On the data card was a date in a couple of days and some account details, which seemed to be a login to the planet’s sensor network. There were also some planetary coordinates down near the south pole. Talking to his wife, who was already expecting something bad to have happened since she’d recently received an email:

I’m sorry. I tried, but I wasn’t a good husband, and I did things that I shouldn’t. There is hopefully enough money on our account now so that you can move on, and maybe be able to forgive me for what I’ve done to hurt you and so many others.
I was a fool for getting into a state where she could control me, and a fool to trust her. They don’t care about us, they are just psychopaths. I won’t help them take what belongs to our world though.Please give this info to Samantha. She’ll know what to do.

Email from Giimla to his wife

Checking the account details, it seemed to be a newly setup admin account, which had some scripts setup to take down the sensor network in a couple of days time. There was also a login using the account some time after Giimla had died, which was traced back to the hotel where some of the Soldier’s Heart crew were staying. The autopsy results confirmed that Giimla seemed to have committed suicide, with no evidence of foul play.

Next, they took the Sex Thing to the south pole, where they found the three ATVs dumped in a deep bay just off the coast. Inside the ATVs were the bodies of the missing hunters. Several had been shot with laser weapons, others had bullet wounds – though having been fish food for the last few weeks there wasn’t too much to investigate.

By now they had most of the information they needed, though no direct evidence that the crew of the Soldier’s Heart were responsible for the killings – just a lot of supposition and circumstantial evidence.

The plan was to try and let the suspects incriminate themselves further and catch they red handed. The Fer-de-lance moved it to a suitable location behind the planet, and they removed it’s presence from the sensor network. The sensor grid was allowed to go offline, and the Soldier’s Heart took off and headed up towards the exclusion zone where the ‘singing stones’ were located. By now, all the crew were aboard apart from Aji, who was up with the scientists. A strike team arrested her, and then the Soldier’s Heart was ordered back to the starport as the sensors were switched back on.

It ignored the orders, until the Fer-de-lance came up over the horizon and also demanded that it cut its drive and prepare to be bordered. The crew decided that a 200t safari ship against a 1,000t destroyer escort wasn’t a fight they had much chance of winning, so they surrendered. Having the NPCs fight to the death seemed a bit unrealistic, and they had no idea why they were being ordered to surrender at this point – probably just guessing that their unscheduled take off from the starport had been noted.

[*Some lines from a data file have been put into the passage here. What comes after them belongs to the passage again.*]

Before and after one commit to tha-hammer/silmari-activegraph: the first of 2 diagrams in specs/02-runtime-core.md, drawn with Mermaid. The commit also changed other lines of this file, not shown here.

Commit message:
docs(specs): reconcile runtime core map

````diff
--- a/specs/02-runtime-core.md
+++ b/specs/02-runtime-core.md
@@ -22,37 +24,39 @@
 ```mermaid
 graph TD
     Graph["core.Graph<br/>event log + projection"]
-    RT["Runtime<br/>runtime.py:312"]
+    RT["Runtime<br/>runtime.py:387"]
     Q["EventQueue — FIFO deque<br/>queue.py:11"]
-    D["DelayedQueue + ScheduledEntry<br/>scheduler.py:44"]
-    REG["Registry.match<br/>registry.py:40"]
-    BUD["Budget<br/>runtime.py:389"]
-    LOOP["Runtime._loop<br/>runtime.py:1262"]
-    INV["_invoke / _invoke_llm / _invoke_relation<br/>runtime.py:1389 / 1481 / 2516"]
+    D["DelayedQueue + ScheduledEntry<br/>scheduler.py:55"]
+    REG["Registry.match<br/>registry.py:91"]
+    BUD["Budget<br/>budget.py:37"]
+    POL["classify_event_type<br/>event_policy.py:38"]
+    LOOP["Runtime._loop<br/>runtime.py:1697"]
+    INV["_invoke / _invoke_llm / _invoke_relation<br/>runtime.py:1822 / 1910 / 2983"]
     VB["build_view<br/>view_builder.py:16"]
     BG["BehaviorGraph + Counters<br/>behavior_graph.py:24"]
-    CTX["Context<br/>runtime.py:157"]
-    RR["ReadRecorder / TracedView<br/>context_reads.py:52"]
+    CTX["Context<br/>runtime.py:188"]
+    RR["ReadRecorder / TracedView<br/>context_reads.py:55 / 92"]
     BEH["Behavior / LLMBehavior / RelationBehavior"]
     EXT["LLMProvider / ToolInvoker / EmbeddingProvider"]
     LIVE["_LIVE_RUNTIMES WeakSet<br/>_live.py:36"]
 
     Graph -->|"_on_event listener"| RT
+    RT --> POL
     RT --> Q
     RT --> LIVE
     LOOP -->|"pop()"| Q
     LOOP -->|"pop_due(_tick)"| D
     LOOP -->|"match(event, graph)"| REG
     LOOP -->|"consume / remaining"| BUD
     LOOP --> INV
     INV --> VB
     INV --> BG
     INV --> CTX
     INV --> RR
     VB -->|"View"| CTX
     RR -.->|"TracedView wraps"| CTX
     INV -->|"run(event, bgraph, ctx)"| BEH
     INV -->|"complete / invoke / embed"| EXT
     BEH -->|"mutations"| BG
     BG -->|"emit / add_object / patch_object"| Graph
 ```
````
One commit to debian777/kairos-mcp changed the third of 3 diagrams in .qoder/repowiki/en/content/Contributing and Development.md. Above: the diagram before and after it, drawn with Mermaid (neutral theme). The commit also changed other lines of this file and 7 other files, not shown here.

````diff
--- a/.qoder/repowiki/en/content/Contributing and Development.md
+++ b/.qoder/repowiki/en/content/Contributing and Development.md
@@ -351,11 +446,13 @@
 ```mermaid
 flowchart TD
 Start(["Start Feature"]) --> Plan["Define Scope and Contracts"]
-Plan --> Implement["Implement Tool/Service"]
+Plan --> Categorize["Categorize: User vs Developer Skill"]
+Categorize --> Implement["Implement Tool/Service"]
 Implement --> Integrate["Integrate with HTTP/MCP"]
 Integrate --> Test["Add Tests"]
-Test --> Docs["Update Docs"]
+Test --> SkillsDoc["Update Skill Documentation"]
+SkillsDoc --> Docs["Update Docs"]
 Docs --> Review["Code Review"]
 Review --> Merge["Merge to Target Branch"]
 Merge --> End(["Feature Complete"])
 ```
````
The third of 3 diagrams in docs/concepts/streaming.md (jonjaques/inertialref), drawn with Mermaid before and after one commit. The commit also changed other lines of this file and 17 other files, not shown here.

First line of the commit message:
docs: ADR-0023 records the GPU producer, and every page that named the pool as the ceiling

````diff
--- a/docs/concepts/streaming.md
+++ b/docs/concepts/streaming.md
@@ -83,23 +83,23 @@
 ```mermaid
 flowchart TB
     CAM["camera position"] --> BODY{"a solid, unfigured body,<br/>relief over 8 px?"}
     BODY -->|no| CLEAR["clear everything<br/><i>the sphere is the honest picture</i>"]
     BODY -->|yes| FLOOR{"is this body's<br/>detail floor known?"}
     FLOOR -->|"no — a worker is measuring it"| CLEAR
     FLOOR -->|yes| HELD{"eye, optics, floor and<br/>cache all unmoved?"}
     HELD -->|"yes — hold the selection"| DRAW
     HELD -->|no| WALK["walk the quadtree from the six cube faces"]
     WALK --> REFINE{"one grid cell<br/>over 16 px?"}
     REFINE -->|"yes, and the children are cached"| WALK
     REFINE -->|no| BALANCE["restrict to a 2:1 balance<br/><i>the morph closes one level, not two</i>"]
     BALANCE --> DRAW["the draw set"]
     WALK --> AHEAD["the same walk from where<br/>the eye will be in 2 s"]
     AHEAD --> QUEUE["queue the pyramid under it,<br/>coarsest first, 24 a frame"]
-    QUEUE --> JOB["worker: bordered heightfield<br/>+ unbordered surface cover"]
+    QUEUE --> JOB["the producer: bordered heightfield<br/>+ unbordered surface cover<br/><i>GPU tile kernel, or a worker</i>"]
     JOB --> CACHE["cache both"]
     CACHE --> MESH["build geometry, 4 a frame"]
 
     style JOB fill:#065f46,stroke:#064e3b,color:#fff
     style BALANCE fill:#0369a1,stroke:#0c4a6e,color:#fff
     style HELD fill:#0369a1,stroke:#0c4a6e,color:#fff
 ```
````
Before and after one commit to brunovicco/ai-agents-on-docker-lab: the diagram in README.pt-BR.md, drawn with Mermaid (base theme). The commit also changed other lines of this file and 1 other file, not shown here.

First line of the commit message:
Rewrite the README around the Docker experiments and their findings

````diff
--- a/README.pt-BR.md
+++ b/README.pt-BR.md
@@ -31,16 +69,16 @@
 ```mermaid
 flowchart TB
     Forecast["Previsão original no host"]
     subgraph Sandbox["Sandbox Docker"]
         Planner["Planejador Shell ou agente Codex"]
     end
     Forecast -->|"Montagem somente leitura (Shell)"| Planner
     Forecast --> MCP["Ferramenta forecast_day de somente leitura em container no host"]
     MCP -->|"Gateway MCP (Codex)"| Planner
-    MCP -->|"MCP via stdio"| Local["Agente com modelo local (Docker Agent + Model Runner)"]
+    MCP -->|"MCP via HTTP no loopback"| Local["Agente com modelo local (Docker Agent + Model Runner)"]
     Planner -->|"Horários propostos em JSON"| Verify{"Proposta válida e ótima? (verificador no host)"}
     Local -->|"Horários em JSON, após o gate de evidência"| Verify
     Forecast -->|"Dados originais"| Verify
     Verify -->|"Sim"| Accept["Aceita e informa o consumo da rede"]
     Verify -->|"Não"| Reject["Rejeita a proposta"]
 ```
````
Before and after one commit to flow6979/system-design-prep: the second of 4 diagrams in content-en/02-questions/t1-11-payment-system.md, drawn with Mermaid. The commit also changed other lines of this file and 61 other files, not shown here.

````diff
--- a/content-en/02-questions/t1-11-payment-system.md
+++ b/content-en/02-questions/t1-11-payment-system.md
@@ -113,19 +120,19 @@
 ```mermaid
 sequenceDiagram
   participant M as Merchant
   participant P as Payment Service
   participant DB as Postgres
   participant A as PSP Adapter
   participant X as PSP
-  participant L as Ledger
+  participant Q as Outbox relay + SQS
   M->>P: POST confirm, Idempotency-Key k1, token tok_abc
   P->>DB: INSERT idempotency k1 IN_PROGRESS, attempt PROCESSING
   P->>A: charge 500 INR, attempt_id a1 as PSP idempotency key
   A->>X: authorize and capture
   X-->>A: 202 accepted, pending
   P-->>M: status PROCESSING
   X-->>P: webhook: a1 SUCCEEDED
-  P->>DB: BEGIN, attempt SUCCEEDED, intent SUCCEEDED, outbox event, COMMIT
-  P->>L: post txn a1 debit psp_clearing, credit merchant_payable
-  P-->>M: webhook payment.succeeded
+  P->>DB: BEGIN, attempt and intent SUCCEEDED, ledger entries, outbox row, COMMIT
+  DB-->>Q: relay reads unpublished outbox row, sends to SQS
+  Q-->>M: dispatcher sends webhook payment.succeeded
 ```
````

What was left to do was to gather the evidence needed to convict, such as matching bullets to guns and records to prove they had hacked the sensor grid. None of that though was the responsibility of the Travellers, so they received their reward and left the rest to the planetary authorities.

I never really expected that the PCs would get into a fight with the crew of the Soldier’s Heart. Several of them were quite highly skilled military veterans, and really were psychopaths who had enjoyed murdering the hunters just for the sake of it. The last part of the session came down to me narrating what happened, since the players were happy to take a back seat and let the authorities do the work. Once we move onto Deepnight, the PCs will become the only available authorities, so hopefully there will be less of that. I think I will put them in charge of the expedition into the Anundarluu, so that they aren’t deferring to others, plus it gives the Deepnight expedition a chance to see how well they do, so they can decide what roles these characters will have on the main expedition.

There’s nothing left for the Travellers to do here, so they just have a couple of jumps to reach Egurgadi, where they will be briefed on the next mission. After that, there will be some character generation to make up the bridge crew of the Deepnight Revelation, and then the start of the next phase of the campaign proper.

Samuel Penn

1 Response